by Mud | photos by Jackson McMinn & Moth Moth Moth
Memphis-based artist Iza Bateman has been focusing on material manipulation from an early age. They have been endlessly fascinated by the objects around them, and the ways in which those objects are molded through time. Experiencing extreme brain trauma at the age of three caused them to grow up with many learning disabilities. Their early years were spent in isolation, being homeschooled in Byhalia, Mississippi, until attending Memphis College of Art in 2013 for their BFA. These circumstances growing up allowed them the time to explore mediums in lengths not allotted to most. Their fascination grew, to the amusement and horror of those they knew, as they took every small rock, metal object, piece of wood, etc. to either display as-is or to take toothpaste and rags to them until the desired appearance and texture was accomplished.
Experiencing and living with these oddities, as well as completing undergraduate and graduate study, has served as fuel to Iza’s passion for understanding the human mind’s way of relating and viewing objects. From the wear on amusement park handrails to the reasons to look at something twice, they aim to always explore and understand what causes the simple to be significant.
Iza has now received her MFA in Sculpture and is currently a part-time instructor at The University of Memphis.
Mud: How would you explain your craft?
Iza: I’m a pretty process-heavy person. Sometimes that can look like following every classical rule around a medium or throwing it all away. I used to lean pretty heavily into the formal side of my craft and found it incredibly frustrating when I couldn’t get things “perfect”. Oftentimes those issues fell in line with my disabilities and I would try my best to wing-it in a way that didn’t show how I was struggling. Specifically with numbers. I realized somewhere along the way that the wingingit part was incredibly fun to me. It’s like a puzzle and the answer is when the pieces fit even though I didn’t measure a thing. Sure, it takes longer, but I do like harder not smarter when it comes to my work in some ways.
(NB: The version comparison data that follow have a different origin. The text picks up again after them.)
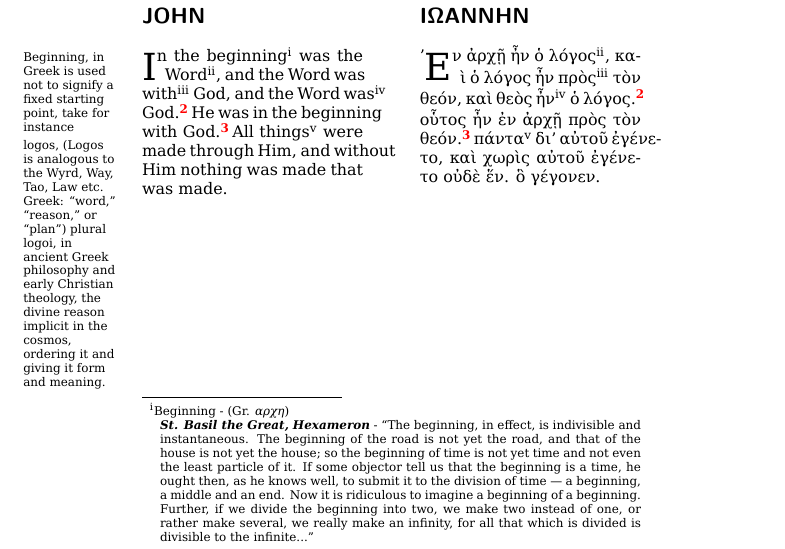
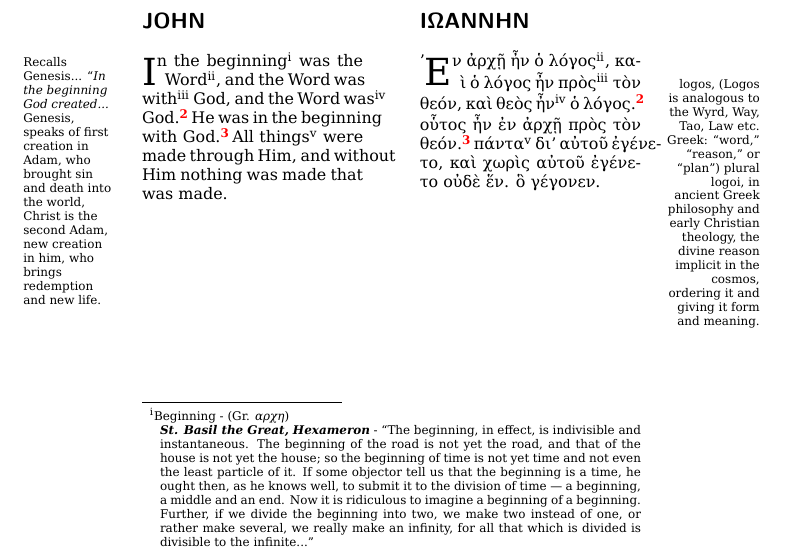
Before and after one commit to christc4/john, a LaTeX book (bib.tex, which reads books/john1.tex): part of page 2 of 9, cut so that both start at the same text. Compiled offline with XeLaTeX.

Commit message:
Stylistic changes...

```diff
--- a/books/john1.tex
+++ b/books/john1.tex
@@ -4,6 +4,7 @@
 \markright{The Gospel According to St. John - Patristic Commentary}
 \newcommand{\vn}[1]{\textsuperscript{\textcolor{red}{\textbf{#1}}}\hspace{0.15em}\ignorespaces}
 \newcommand{\sn}[1]{\marginpar{\raggedright\footnotesize #1}}
+\newcommand{\rn}[1]{\marginpar{\raggedleft\footnotesize #1}}
 %\newcommand{\fnm}[1]{\footnotemark{}}
 \newcommand{\fnt}[1]{\footnotetext{}}
 \newcommand{\fnm}[1]{\footnotemark[#1]}
@@ -11,13 +12,14 @@
 
 \begin{paracol}{2}
 \section*{JOHN}
-    \lettrine{I}{n} the beginning\fnm{1} was\sn{Beginning, in Greek is used not to signify a fixed starting point, take for instance} the Word\fnm{2}, and the Word\sn{logos, (Logos is analogous to the Wyrd, Way, Tao, Law etc.
-    Greek: “word,” “reason,” or “plan”) plural logoi, in ancient Greek philosophy and early Christian theology, the divine reason implicit in the cosmos, ordering it and giving it form and meaning.}
-    was with\fnm{3} God, and the Word was\fnm{4} God.\vn{2}He was in the beginning with God.\vn{3}All things\footnotemark[5] were made through Him, and without Him nothing was made that was made.
+    \lettrine{I}{n} the beginning\fnm{1} was\sn{Recalls Genesis... ``\textit{In the beginning God created...}
+Genesis, speaks of first creation in Adam, who brought sin and death into the world, Christ is the second Adam, new creation in him, who brings redemption and new life.} the Word\fnm{2}, and the Word was with\fnm{3} God, and the Word was\fnm{4} God.\vn{2}He was in the beginning with God.\vn{3}All things\footnotemark[5] were made through Him, and without Him nothing was made that was made.
 \switchcolumn
 \section*{ΙΩΑΝΝΗΝ}
-\lettrine[ante=']{E}{ν ἀρχῇ} ἦν ὁ λόγος\footnotemark[2], καὶ ὁ λόγος ἦν πρὸς\footnotemark[3] τὸν θεόν, καὶ θεὸς ἦν\footnotemark[4] ὁ λόγος.\vn{2}οὗτος ἦν ἐν ἀρχῇ πρὸς τὸν θεόν.\vn{3}πάντα\footnotemark[5] δι’ αὐτοῦ ἐγένετο, καὶ χωρὶς αὐτοῦ ἐγένετο οὐδὲ ἕν. ὃ γέγονεν.
+    \lettrine[ante=']{E}{ν ἀρχῇ} ἦν ὁ λόγος\footnotemark[2], καὶ ὁ λόγος\rn{logos, (Logos is analogous to the Wyrd, Way, Tao, Law etc.
+    Greek: “word,” “reason,” or “plan”) plural logoi, in ancient Greek philosophy and early Christian theology, the divine reason implicit in the cosmos, ordering it and giving it form and meaning.} ἦν πρὸς\footnotemark[3] τὸν θεόν, καὶ θεὸς ἦν\footnotemark[4] ὁ λόγος.\vn{2}οὗτος ἦν ἐν ἀρχῇ πρὸς τὸν θεόν.\vn{3}πάντα\footnotemark[5] δι’ αὐτοῦ ἐγένετο, καὶ χωρὶς αὐτοῦ ἐγένετο οὐδὲ ἕν. ὃ γέγονεν.
 \end{paracol}
+
 
 \footnotetext[1]{Beginning - (Gr. \textit{αρχη})\\
 \textit{\textbf{St. Basil the Great, Hexameron}} - ``The beginning, in effect, is indivisible and instantaneous. The beginning of the road is not yet the road, and that of the house is not yet the house; so the beginning of time is not yet time and not even the least particle of it. If some objector tell us that the beginning is a time, he ought then, as he knows well, to submit it to the division of time — a beginning, a middle and an end. Now it is ridiculous to imagine a beginning of a beginning. Further, if we divide the beginning into two, we make two instead of one, or rather make several, we really make an infinity, for all that which is divided is divisible to the infinite...''\\
```
Also changed, not shown: bib.pdf, books/john1.tex (9 more changed lines), 1 other file.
For instance, utilitarian ornate metal work is often covered in a clear coat to keep the metals from tarnishing/oxidizing. While it has a place, it’s always driven me nuts. So I sand away whatever protective coating that may be. It would be way less work to use some chemical to strip it but sanding is something I have come to adore. That’s a part of my process and my craft.
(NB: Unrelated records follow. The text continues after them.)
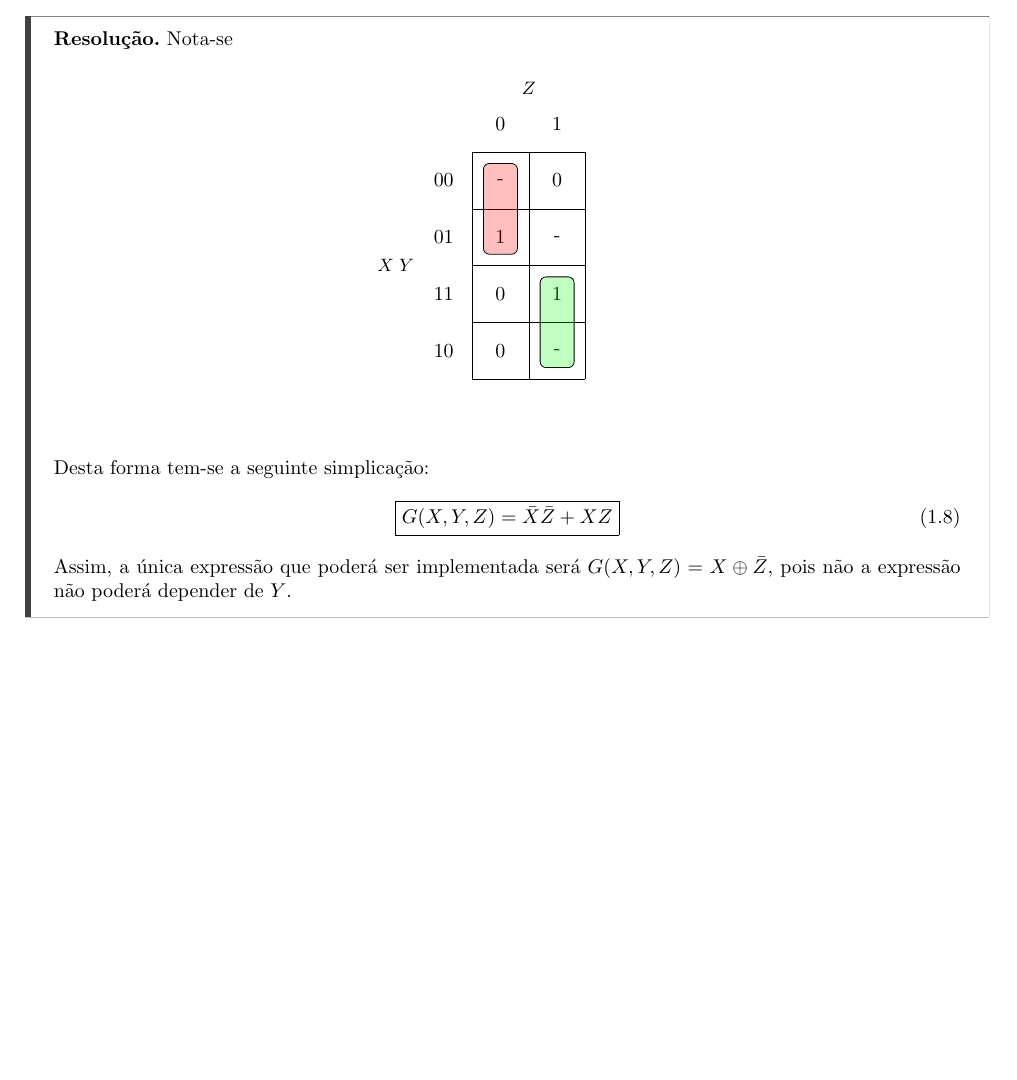
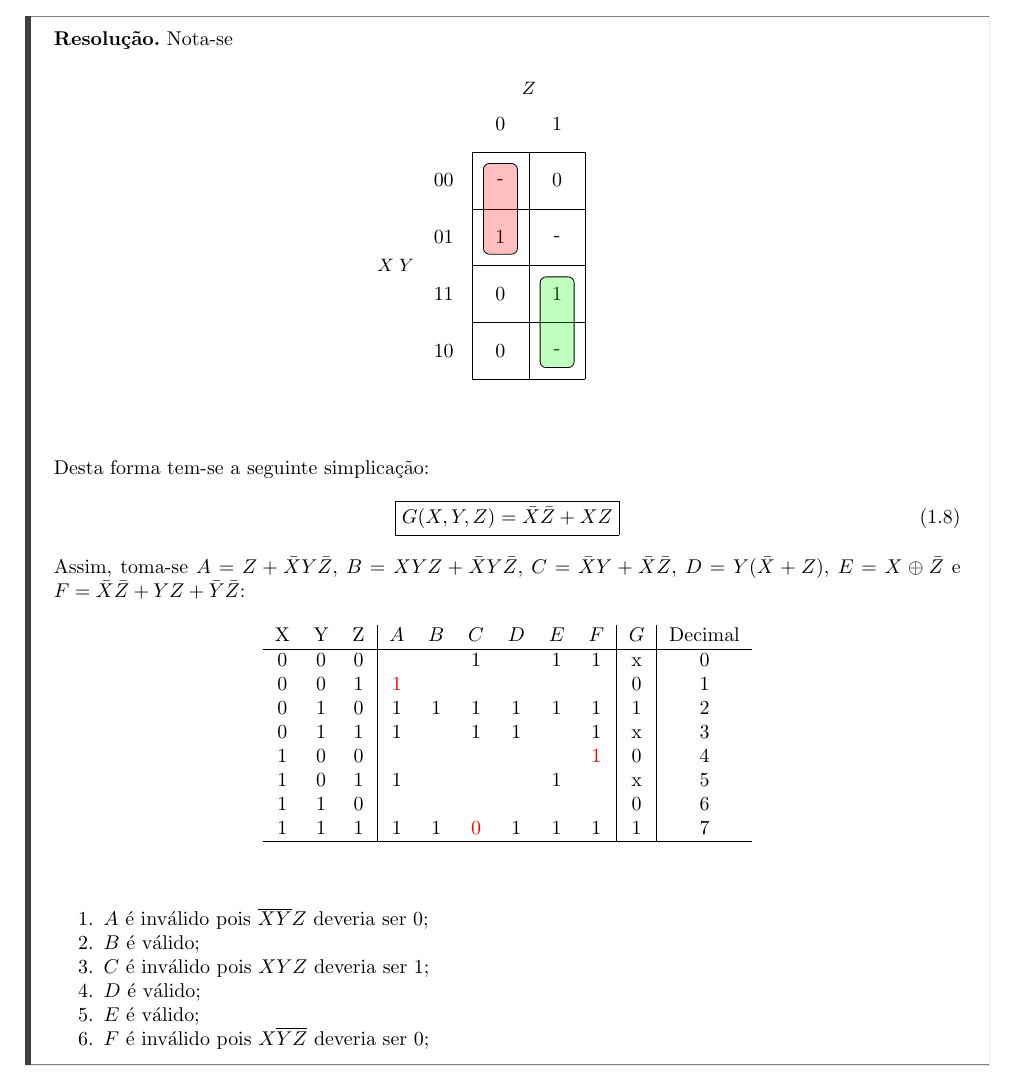
Before and after one commit to tr0fin0/classes_unicamp, a LaTeX document (es572/es572_ex04.tex): part of page 7 of 9, cut so that both start at the same text, the shorter picture padded with empty space. Compiled offline with pdfLaTeX.

Commit message:
:sparkles: add table

```diff
--- a/es572/es572_ex04.tex
+++ b/es572/es572_ex04.tex
@@ -354,7 +354,28 @@
                             G(X,Y,Z) = \bar{X}\bar{Z} + XZ
                         }
                     \end{equation}
-                Assim, a única expressão que poderá ser implementada será $G(X,Y,Z) = X \oplus \bar{Z}$, pois não a expressão não poderá depender de $Y$.
+                Assim, toma-se $A = Z + \bar{X}Y\bar{Z}$, $B = XYZ + \bar{X}Y\bar{Z}$, $C = \bar{X}Y + \bar{X}\bar{Z}$, $D = Y(\bar{X} + Z)$, $E = X\oplus \bar{Z}$ e $F = \bar{X}\bar{Z} + YZ + \bar{Y}\bar{Z}$:
+                \begin{table}[H]
+                    \centering\begin{tabular}{ccc|cccccc|c|c}
+                        X&Y&Z&$A$&$B$&$C$&$D$&$E$&$F$&$G$& Decimal\\\hline
+                        0&0&0&   &   & 1 &   & 1 & 1 & x & 0\\
+                        0&0&1& \textcolor{red}{1} &   &   &   &   &   & 0 & 1\\
+                        0&1&0& 1 & 1 & 1 & 1 & 1 & 1 & 1 & 2\\
+                        0&1&1& 1 &   & 1 & 1 &   & 1 & x & 3\\
+                        1&0&0&   &   &   &   &   & \textcolor{red}{1} & 0 & 4\\
+                        1&0&1& 1 &   &   &   & 1 &   & x & 5\\
+                        1&1&0&   &   &   &   &   &   & 0 & 6\\
+                        1&1&1& 1 & 1 & \textcolor{red}{0} & 1 & 1 & 1 & 1 & 7\\\hline
+                    \end{tabular}
+                \end{table}\noindent
+                \begin{enumerate}[noitemsep]
+                    \item $A$ é inválido pois $\overline{XY}Z$ deveria ser 0;
+                    \item $B$ é válido;
+                    \item $C$ é inválido pois $XYZ$ deveria ser 1;
+                    \item $D$ é válido;
+                    \item $E$ é válido;
+                    \item $F$ é inválido pois $X\overline{YZ}$ deveria ser 0;
+                \end{enumerate}
             \end{resolution}
 \newpage
 
```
You work in various mediums, do you have one that feels integral to your being?
Definitely, I grew up following my dad around, bless his patience, while he was working on our house or fixing things. One of the first mediums I remember him teaching me was woodworking. Being so young, that mostly consisted of sanding things. Little did he know what he started.
Wood is so diverse as a medium. When someone says they are a woodworker, it can mean so many things. They could specialize in joinery, chipping, turning, restoring, the list goes on and on. They could work with pricey hardwoods or the fallen limbs in their backyard. All of that is to say, there are lots of things you can do with a knife and a stick.
What is your workflow?
My work usually starts off by doing a lot of sketching in my head, then putting it onto paper, then mentally throwing all of that away before I start making a piece. It’s like when giving a speech or a lecture, you may write out what you are going to say but you just use those words as a guide rather than reading exactly what you wrote.
Once I get into making whatever the sculpture may be, it becomes about the process of manipulating the material and the outcome stays sort of ambiguous until I get the answer I’m looking for.
Who or what are your biggest influences?
I came across Emily Young years ago when I was in undergrad and she has stayed pretty up there for me, specifically in relation to her process. She is a stone carver who finds a stone then designs her work around its weaknesses and her areas of interest. I work similarly when working in the subtractive.
I also have a healthy dose of love for some of the women in the YBA group, specifically Tracey Emin. In early Covid-19, I started painting. Emin’s exhibition at the White Cube, “A Fortnight of Tears”, really opened my eyes in ways that two dimensional work on a wall can be in conversation with three dimensional ones, while each still holds their own. Her journey through speaking about the “taboo” has deeply informed my work as well. Shock value is a big part of what she does. While that used to look like her famous piece, My Bed, a ready-made, now it’s changed into The Mother, a massive bronze casting.
As for what, my biggest thing would be science fiction. The way creators show the viewers things that go beyond reality without breaking the suspension of disbelief is endlessly facilitating to me.
Are you currently working on any new projects?
Can’t say much at the moment, but I am working on something pretty exciting so be on the lookout for more on that in the coming months.
Email Iza at IzaBTMN@gmail.com
Follow on Instagram @Pebble_Enthusiast